In Eswatini, 63 per cent of the population live in poverty and 89 per cent of the poor people, particularly young people and women, live in rural areas. It is essential to provide new livelihood opportunities through the development of the agricultural sector in rural areas to enable rural people to build better lives for themselves and their families. However, significant obstacles prevent most smallholders from taking advantage of these opportunities. They are held back by lack of quality inputs such as seeds, access to markets, financial services, high exposure to changing rainfall patterns and limited irrigation systems.
The Financial Inclusion and Cluster Development Project aims to increase returns from sustainable farm and non-farm enterprises including by targeting poor rural women and youth aged 18-35 through efficient public and private sector investment. Implemented nationwide, based on cluster development for impact, it will focus on five commodities: red meat (beef and goats), poultry, pigs, vegetables and legume seeds.
“This new project is fully aligned with the Kingdom of Eswatini’s various development strategies, which aim to improve marketing and processing infrastructure, improve access to market information and link farmers to markets,” said Jaana Keitaanranta, IFAD Country Director for Eswatini.
The project will include investments in good agricultural practices – better quality seeds and irrigation systems – to improve productivity and production all year round. It will support producers to gain access to financial services and develop their business skills through training. The project will also promote gender and youth inclusion, and improve nutrition through greater access to diversified foods and higher incomes.

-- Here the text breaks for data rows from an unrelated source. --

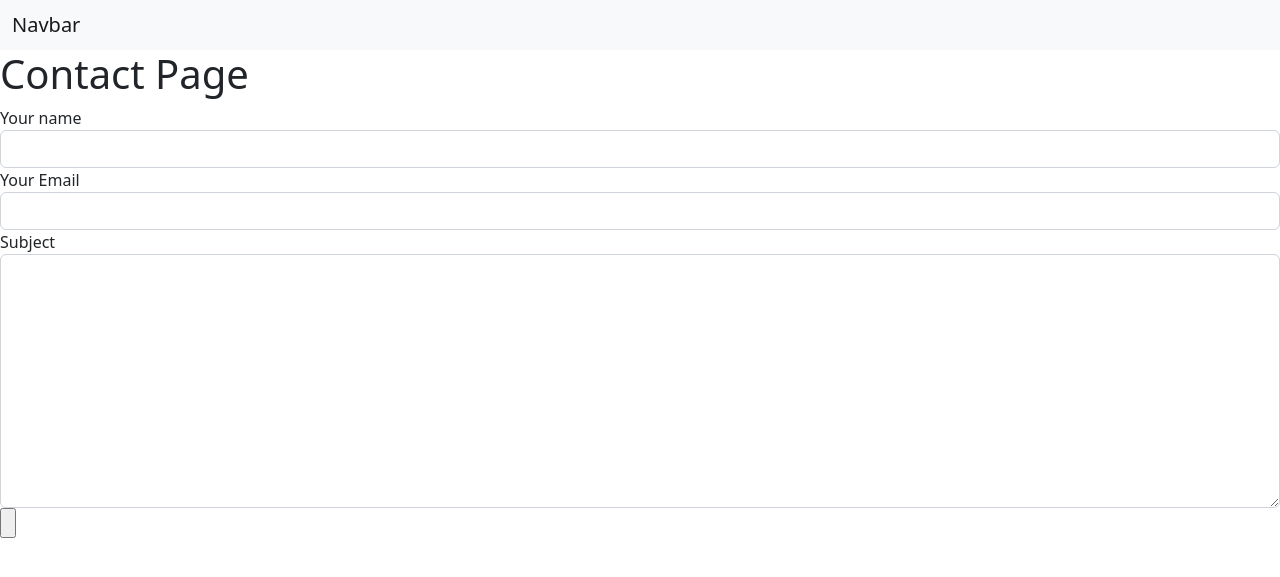
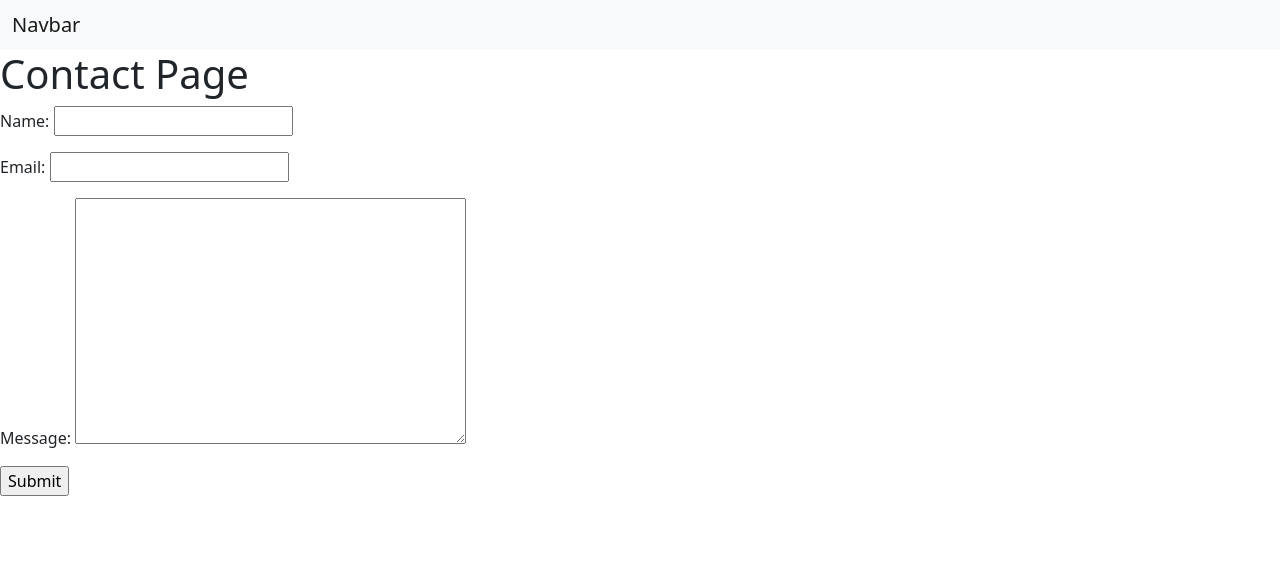
Before and after one commit to itszona/qrContactPage, a Django app: page / in a window 1280 px wide. Shown: the top 577 px of the page. Run offline with Django 4.2, Linux system fonts and the light colour scheme.

Commit message:
Contact Us Page Form

```diff
--- /dev/null
+++ b/contact/app/forms.py
@@ -0,0 +1,7 @@
+from django import forms
+from . import models
+
+class ContactForm(forms.ModelForm):
+    class Meta:
+        model = models.Contacts
+        fields = "__all__"
--- a/contact/app/models.py
+++ b/contact/app/models.py
@@ -4,6 +4,6 @@ from django.db import models
 class Contacts(models.Model):
     name=models.CharField(max_length=200)
     email=models.EmailField()
-    subject=models.TextField()
+    message=models.TextField()
     def __str__(self):
         return self.name
--- a/contact/app/templates/contact.html
+++ b/contact/app/templates/contact.html
@@ -1,16 +1,14 @@
 <!DOCTYPE html>
 <html lang="en">
+
 <head>
   <meta charset="utf-8" />
   <meta name="viewport" content="width=device-width, initial-scale=1" />
   <title>Bootstrap demo</title>
-    <link
-      href="https://cdn.jsdelivr.net/npm/bootstrap@5.2.0/dist/css/bootstrap.min.css"
-      rel="stylesheet"
-      integrity="sha384-gH2yIJqKdNHPEq0n4Mqa/HGKIhSkIHeL5AyhkYV8i59U5AR6csBvApHHNl/vI1Bx"
-      crossorigin="anonymous"
-    />
+  <link href="https://cdn.jsdelivr.net/npm/bootstrap@5.2.0/dist/css/bootstrap.min.css" rel="stylesheet"
+    integrity="sha384-gH2yIJqKdNHPEq0n4Mqa/HGKIhSkIHeL5AyhkYV8i59U5AR6csBvApHHNl/vI1Bx" crossorigin="anonymous" />
 </head>
+
 <body>
   <!-- As a heading -->
   <nav class="navbar bg-light">
@@ -20,30 +18,24 @@
   </nav>
   <h1>Contact Page</h1>
 
-    <form action="" method="post">
+  <form action="{% url 'contact' %}" method="post">
     {% csrf_token %}
-      <label for="fname">Your name</label>
-      <input type="text" name="name" id="fname" class="form-control" required />
+    {{ contact_form.as_p }}
 
-      <label for="exampleInputEmail1">Your Email</label>
-      <input
-        type="email"
-        name="email"
-        id="exampleInputEmail1"
-        class="form-control"
-        required
-      />
+    <!-- <label for="fname">Name</label>
+    <input type="text" name="name" id="fname" class="form-control" placeholder="Enter your name..." required />
 
-      <label for="subject">Subject</label>
-      <textarea
-        name="subject"
-        id="subject"
-        class="form-control"
-        cols="30"
-        rows="10"
-        required
-      ></textarea>
-      <input type="submit" value="" />
+    <label for="exampleInputEmail1">Email</label>
+    <input type="email" name="email" id="exampleInputEmail1" class="form-control" placeholder="Enter your email..."
+      required />
+
+    <label for="subject">Message</label>
+    <textarea name="subject" id="subject" class="form-control" cols="30" rows="10" placeholder="Send a message..."
+      required></textarea> -->
+    <input type="submit" value="Submit" />
   </form>
+
+
 </body>
+
 </html>
--- a/contact/app/urls.py
+++ b/contact/app/urls.py
@@ -2,5 +2,5 @@ from . import views
 from django.urls import path, include
 
 urlpatterns = [
-    path('', views.contact,name ='contact' )
+    path('', views.contact,name ='contact' ),
 ]
--- a/contact/app/views.py
+++ b/contact/app/views.py
@@ -1,16 +1,42 @@
-from django.shortcuts import render
+from django.shortcuts import render, redirect
+from django.http import HttpResponse
+
+from .forms import ContactForm
 from .models import Contacts
-from django.http import HttpResponse
+
 # Create your views here.
 def contact(request):
     if request.method == "POST":
-        detail=Contacts()
-        name=request.POST.get('name')
-        email=request.POST.get('email')
-        subject=request.POST.get('subject')
-        detail.name=name
-        detail.email=email
-        detail.subject=subject
-        detail.save()
-        return HttpResponse("Thanks for contacting")
-    return render(request,"contact.html")
+        form = ContactForm(request.POST)
+        print(form)
+        if form.is_valid():
+            form.save()
+            return HttpResponse("Thanks for contacting")
+    else:
+        form = ContactForm()
+
+    return render(request,"contact.html", {"contact_form":form})
+
+#from django.core.mail import send_mail, BadHeaderError
+#from django.http import HttpResponse, HttpResponseRedirect
+#from django.shortcuts import render, redirect
+#from .forms import ContactForm
+
+#def contactView(request):
+ #   if request.method == 'GET':
+  #      form = ContactForm()
+  #  else:
+   #     form = ContactForm(request.POST)
+   #     if form.is_valid():
+    #        subject = form.cleaned_data['name']
+   #        from_email = form.cleaned_data['from_email']
+   #        message = form.cleaned_data['message']
+    #        try:
+    #           send_mail(subject, message, from_email, ['admin@example.com'])
+    #       except BadHeaderError:
+    #           return HttpResponse('Invalid header found.')
+    #        return redirect('success')
+   #return render(request, "email.html", {'form': form})
+
+#def successView(request):
+#    return HttpResponse('Success! Thank you for your message.')
--- a/contact/contact/urls.py
+++ b/contact/contact/urls.py
@@ -18,5 +18,6 @@ from django.urls import path, include
 
 urlpatterns = [
     path('admin/', admin.site.urls),
-    path('',include('app.urls'))
+    path('',include('app.urls')),
+    #path('', include('sendemail.urls')),
 ]
```
Also changed, not shown: contact/app/templates/email.html (added, +8 -0 lines), contact/contact/settings.py (+7 -1 lines), contact/app/migrations/0002_rename_subject_contacts_message.py (added), contact/db.sqlite3. Lines whose indentation alone changed are shown as unchanged.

Since 1985, IFAD has financed six rural development programmes and projects in Eswatini at a total cost of $210.5 million, with an IFAD investment of $53.3 million. These projects and programmes have directly benefited 60,055 rural households.
Press release No.: IFAD/38/2019